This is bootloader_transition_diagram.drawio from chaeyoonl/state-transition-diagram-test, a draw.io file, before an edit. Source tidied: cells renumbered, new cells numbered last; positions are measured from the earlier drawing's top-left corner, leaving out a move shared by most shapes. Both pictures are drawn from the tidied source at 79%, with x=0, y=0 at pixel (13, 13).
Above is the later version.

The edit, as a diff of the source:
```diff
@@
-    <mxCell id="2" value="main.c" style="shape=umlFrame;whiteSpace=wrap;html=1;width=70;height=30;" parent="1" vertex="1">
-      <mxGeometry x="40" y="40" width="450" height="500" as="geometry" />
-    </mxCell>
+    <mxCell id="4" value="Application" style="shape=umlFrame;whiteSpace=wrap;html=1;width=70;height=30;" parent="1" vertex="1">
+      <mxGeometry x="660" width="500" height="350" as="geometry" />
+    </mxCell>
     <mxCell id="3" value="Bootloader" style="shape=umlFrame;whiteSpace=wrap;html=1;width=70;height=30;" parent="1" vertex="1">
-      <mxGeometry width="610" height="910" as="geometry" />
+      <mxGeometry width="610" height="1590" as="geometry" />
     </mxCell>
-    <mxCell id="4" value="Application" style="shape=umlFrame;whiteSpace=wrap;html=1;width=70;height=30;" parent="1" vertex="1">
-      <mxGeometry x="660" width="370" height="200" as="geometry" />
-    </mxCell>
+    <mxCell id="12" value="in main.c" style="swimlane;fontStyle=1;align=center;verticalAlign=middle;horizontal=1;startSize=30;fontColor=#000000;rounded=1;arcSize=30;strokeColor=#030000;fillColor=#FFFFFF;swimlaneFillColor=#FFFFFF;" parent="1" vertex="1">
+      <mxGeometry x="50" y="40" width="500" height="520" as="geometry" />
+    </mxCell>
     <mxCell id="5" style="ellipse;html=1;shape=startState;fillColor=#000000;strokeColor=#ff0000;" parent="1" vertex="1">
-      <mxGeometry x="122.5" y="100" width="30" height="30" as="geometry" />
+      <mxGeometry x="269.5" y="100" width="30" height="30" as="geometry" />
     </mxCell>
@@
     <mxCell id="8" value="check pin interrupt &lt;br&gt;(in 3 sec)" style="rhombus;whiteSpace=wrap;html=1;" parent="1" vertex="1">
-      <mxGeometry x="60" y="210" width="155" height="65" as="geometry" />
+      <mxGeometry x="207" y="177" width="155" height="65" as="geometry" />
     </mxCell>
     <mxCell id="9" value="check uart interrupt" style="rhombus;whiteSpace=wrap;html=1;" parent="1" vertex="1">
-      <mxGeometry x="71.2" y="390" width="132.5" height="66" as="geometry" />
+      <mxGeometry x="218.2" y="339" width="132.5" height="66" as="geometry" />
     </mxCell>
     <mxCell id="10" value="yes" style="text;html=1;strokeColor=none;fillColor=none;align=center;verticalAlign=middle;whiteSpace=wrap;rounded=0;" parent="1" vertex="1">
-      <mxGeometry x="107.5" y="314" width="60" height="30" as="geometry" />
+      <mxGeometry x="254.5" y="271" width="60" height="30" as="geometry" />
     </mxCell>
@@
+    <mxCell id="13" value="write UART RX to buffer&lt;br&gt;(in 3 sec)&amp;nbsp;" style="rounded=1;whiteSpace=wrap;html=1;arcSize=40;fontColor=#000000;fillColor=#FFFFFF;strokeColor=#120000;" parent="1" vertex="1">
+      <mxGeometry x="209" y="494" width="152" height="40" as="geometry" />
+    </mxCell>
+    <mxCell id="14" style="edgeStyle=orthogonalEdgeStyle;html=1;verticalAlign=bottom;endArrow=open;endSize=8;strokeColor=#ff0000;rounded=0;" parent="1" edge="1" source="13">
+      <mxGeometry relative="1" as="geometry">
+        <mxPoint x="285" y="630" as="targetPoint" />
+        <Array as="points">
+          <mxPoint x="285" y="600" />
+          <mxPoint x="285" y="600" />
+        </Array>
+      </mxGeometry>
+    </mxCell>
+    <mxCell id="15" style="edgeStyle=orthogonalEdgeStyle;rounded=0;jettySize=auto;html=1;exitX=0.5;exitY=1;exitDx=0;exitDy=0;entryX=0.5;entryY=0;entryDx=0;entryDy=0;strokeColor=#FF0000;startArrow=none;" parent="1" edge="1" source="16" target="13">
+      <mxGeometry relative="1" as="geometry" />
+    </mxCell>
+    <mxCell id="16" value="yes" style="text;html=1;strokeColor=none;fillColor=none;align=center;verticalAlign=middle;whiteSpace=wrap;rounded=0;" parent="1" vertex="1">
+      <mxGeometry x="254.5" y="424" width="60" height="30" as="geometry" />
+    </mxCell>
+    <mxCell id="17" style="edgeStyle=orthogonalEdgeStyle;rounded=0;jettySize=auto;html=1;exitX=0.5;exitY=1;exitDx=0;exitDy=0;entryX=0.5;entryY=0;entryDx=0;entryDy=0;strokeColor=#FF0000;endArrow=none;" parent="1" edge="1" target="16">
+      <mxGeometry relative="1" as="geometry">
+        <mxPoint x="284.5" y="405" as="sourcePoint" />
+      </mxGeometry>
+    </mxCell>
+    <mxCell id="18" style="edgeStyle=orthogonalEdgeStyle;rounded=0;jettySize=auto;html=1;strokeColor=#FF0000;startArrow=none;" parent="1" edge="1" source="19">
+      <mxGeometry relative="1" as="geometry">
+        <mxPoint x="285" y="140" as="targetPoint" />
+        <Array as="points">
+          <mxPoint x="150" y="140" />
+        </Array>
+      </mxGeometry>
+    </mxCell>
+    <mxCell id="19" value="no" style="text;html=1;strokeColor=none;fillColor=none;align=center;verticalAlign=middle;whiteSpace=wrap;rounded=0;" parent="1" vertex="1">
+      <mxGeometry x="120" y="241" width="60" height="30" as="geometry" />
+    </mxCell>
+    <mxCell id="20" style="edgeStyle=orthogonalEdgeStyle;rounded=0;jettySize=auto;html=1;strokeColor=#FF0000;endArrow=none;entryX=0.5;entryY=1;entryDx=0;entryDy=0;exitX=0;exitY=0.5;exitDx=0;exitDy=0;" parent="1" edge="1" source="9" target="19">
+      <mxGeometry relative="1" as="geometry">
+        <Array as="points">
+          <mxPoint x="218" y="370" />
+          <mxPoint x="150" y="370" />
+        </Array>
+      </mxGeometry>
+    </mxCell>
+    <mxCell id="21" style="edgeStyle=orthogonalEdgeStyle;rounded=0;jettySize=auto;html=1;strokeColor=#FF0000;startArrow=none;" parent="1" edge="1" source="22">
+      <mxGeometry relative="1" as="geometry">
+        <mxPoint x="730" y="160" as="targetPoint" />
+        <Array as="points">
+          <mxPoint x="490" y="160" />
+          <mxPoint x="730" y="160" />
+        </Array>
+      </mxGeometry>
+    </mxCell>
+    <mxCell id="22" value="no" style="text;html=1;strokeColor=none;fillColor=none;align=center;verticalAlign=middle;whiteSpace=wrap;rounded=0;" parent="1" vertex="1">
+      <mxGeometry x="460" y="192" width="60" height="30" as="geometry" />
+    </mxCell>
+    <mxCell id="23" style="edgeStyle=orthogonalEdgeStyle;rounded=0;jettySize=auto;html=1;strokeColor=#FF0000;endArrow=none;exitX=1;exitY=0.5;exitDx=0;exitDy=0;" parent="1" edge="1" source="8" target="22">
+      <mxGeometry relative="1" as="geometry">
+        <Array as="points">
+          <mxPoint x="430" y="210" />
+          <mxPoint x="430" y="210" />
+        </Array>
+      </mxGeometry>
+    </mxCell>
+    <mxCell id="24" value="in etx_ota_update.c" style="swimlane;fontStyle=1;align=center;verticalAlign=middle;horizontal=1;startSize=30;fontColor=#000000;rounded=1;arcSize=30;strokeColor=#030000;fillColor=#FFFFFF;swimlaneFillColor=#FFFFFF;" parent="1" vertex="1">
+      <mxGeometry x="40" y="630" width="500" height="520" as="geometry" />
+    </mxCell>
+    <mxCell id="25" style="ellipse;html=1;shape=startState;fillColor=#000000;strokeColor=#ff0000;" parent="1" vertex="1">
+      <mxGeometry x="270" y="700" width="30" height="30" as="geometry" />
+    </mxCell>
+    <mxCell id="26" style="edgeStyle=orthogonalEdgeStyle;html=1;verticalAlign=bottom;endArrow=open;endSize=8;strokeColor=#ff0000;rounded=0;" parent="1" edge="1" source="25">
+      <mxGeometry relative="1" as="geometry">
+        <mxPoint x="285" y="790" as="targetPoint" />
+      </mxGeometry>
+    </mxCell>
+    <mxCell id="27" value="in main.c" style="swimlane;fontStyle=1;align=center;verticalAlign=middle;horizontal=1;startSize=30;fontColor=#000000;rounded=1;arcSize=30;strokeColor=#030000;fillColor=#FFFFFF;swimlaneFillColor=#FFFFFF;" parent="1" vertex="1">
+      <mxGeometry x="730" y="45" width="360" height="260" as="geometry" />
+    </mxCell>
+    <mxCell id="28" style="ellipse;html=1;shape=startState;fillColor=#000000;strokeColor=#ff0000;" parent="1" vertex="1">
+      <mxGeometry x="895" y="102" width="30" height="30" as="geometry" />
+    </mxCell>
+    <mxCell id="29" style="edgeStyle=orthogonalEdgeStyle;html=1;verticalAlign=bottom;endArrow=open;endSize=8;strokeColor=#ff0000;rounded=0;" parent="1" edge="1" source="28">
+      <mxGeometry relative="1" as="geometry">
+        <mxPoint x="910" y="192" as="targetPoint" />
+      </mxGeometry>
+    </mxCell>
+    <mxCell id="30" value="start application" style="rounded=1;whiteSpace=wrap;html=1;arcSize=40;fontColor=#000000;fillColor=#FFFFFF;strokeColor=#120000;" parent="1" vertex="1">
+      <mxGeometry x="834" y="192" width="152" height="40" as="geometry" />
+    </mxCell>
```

· · · · ·

### Exercise aim
Scan the records above, then copy out each line that mentions "ellipse".

### Answer to this problem
     <mxCell id="5" style="ellipse;html=1;shape=startState;fillColor=#000000;strokeColor=#ff0000;" parent="1" vertex="1">
+    <mxCell id="25" style="ellipse;html=1;shape=startState;fillColor=#000000;strokeColor=#ff0000;" parent="1" vertex="1">
+    <mxCell id="28" style="ellipse;html=1;shape=startState;fillColor=#000000;strokeColor=#ff0000;" parent="1" vertex="1">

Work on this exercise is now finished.